# [Exercise objective]
Without including any pictures, reproduce all the lines below word for word.

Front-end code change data
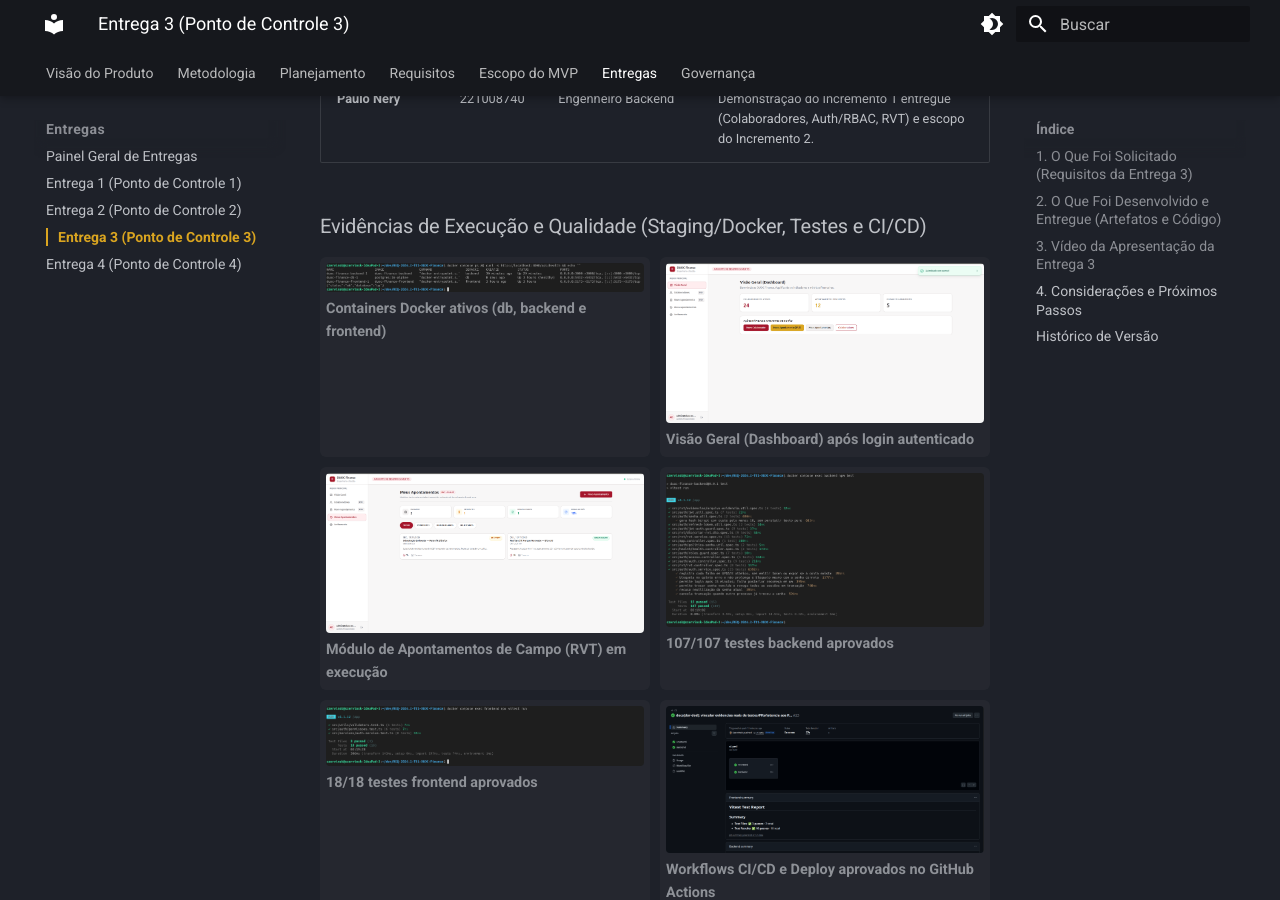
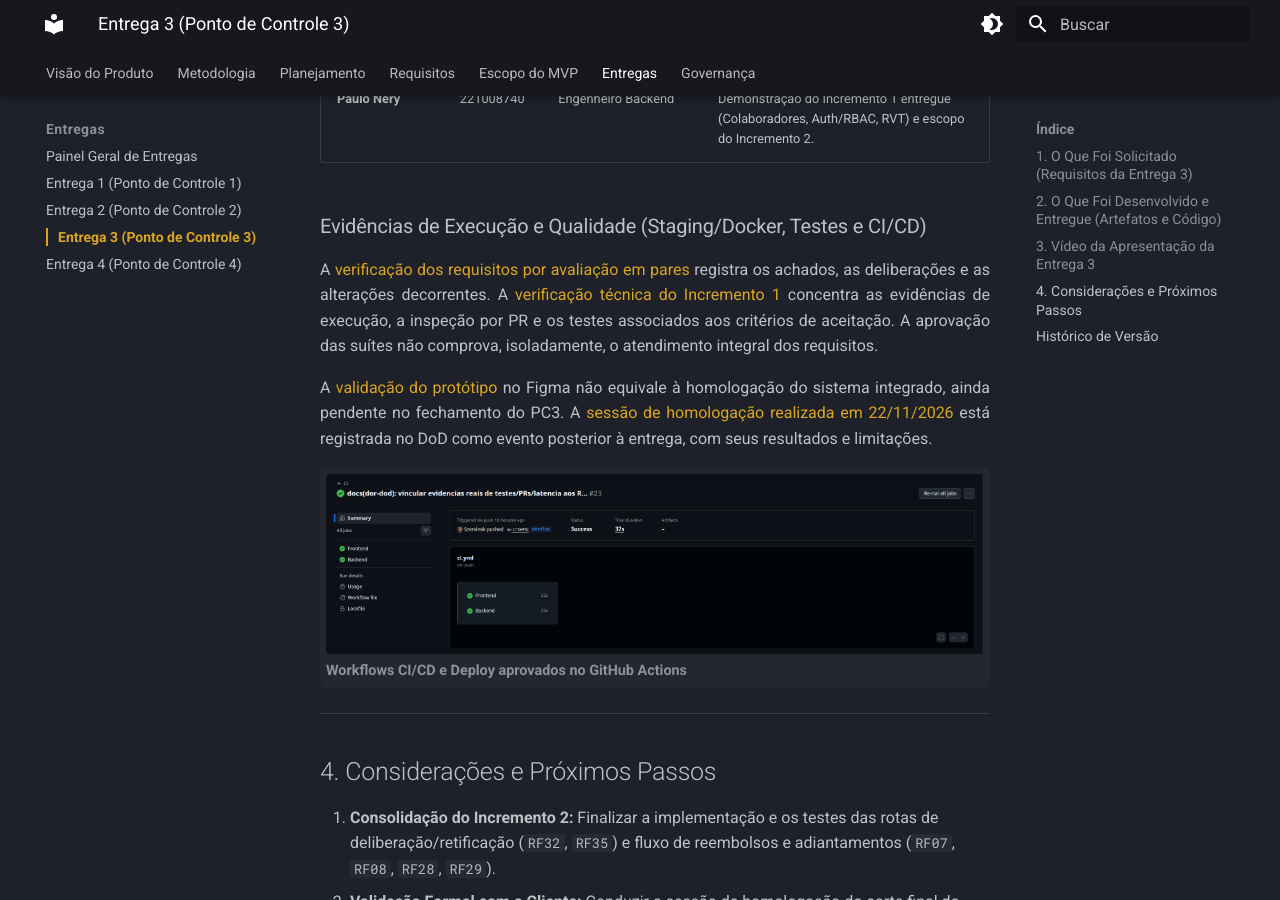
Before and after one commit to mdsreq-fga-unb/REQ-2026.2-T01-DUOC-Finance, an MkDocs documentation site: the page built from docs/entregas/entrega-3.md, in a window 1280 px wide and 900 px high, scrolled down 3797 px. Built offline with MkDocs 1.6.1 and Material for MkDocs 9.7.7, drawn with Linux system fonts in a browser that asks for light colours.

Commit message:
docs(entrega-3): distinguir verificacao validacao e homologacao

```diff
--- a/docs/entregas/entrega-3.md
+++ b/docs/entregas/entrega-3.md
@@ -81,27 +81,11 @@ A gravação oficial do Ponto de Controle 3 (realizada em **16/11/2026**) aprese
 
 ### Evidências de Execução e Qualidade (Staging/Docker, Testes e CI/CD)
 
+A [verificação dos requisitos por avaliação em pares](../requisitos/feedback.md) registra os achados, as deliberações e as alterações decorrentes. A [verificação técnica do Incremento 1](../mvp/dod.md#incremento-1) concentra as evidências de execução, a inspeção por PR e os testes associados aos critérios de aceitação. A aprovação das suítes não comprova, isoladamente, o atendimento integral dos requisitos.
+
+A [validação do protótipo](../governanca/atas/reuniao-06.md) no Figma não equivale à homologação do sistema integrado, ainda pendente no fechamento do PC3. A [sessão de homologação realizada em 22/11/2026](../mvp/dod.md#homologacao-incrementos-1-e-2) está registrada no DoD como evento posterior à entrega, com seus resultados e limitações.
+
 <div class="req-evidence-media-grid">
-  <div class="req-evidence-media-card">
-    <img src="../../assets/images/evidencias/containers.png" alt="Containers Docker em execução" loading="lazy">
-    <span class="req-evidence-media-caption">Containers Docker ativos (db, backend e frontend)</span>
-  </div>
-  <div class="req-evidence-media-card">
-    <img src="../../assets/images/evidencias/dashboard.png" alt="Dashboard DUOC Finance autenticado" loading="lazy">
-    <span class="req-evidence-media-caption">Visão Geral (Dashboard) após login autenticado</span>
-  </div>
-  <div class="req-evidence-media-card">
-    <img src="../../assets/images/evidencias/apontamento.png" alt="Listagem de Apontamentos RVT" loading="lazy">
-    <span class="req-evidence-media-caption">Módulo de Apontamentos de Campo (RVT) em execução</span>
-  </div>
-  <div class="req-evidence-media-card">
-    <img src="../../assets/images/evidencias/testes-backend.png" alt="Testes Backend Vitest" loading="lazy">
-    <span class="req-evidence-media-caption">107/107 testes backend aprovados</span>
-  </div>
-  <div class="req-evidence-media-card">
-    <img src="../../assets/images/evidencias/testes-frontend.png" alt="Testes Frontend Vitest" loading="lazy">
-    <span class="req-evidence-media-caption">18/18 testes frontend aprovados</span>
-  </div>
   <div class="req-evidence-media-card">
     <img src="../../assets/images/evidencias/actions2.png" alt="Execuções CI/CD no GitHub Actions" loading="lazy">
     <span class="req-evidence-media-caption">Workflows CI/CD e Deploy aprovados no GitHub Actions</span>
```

# [Response to this task]
Before and after one commit to mdsreq-fga-unb/REQ-2026.2-T01-DUOC-Finance, an MkDocs documentation site: the page built from docs/entregas/entrega-3.md, in a window 1280 px wide and 900 px high, scrolled down 3797 px. Built offline with MkDocs 1.6.1 and Material for MkDocs 9.7.7, drawn with Linux system fonts in a browser that asks for light colours.

Commit message:
docs(entrega-3): distinguir verificacao validacao e homologacao

```diff
--- a/docs/entregas/entrega-3.md
+++ b/docs/entregas/entrega-3.md
@@ -81,27 +81,11 @@ A gravação oficial do Ponto de Controle 3 (realizada em **16/11/2026**) aprese
 
 ### Evidências de Execução e Qualidade (Staging/Docker, Testes e CI/CD)
 
+A [verificação dos requisitos por avaliação em pares](../requisitos/feedback.md) registra os achados, as deliberações e as alterações decorrentes. A [verificação técnica do Incremento 1](../mvp/dod.md#incremento-1) concentra as evidências de execução, a inspeção por PR e os testes associados aos critérios de aceitação. A aprovação das suítes não comprova, isoladamente, o atendimento integral dos requisitos.
+
+A [validação do protótipo](../governanca/atas/reuniao-06.md) no Figma não equivale à homologação do sistema integrado, ainda pendente no fechamento do PC3. A [sessão de homologação realizada em 22/11/2026](../mvp/dod.md#homologacao-incrementos-1-e-2) está registrada no DoD como evento posterior à entrega, com seus resultados e limitações.
+
 <div class="req-evidence-media-grid">
-  <div class="req-evidence-media-card">
-    <img src="../../assets/images/evidencias/containers.png" alt="Containers Docker em execução" loading="lazy">
-    <span class="req-evidence-media-caption">Containers Docker ativos (db, backend e frontend)</span>
-  </div>
-  <div class="req-evidence-media-card">
-    <img src="../../assets/images/evidencias/dashboard.png" alt="Dashboard DUOC Finance autenticado" loading="lazy">
-    <span class="req-evidence-media-caption">Visão Geral (Dashboard) após login autenticado</span>
-  </div>
-  <div class="req-evidence-media-card">
-    <img src="../../assets/images/evidencias/apontamento.png" alt="Listagem de Apontamentos RVT" loading="lazy">
-    <span class="req-evidence-media-caption">Módulo de Apontamentos de Campo (RVT) em execução</span>
-  </div>
-  <div class="req-evidence-media-card">
-    <img src="../../assets/images/evidencias/testes-backend.png" alt="Testes Backend Vitest" loading="lazy">
-    <span class="req-evidence-media-caption">107/107 testes backend aprovados</span>
-  </div>
-  <div class="req-evidence-media-card">
-    <img src="../../assets/images/evidencias/testes-frontend.png" alt="Testes Frontend Vitest" loading="lazy">
-    <span class="req-evidence-media-caption">18/18 testes frontend aprovados</span>
-  </div>
   <div class="req-evidence-media-card">
     <img src="../../assets/images/evidencias/actions2.png" alt="Execuções CI/CD no GitHub Actions" loading="lazy">
     <span class="req-evidence-media-caption">Workflows CI/CD e Deploy aprovados no GitHub Actions</span>
```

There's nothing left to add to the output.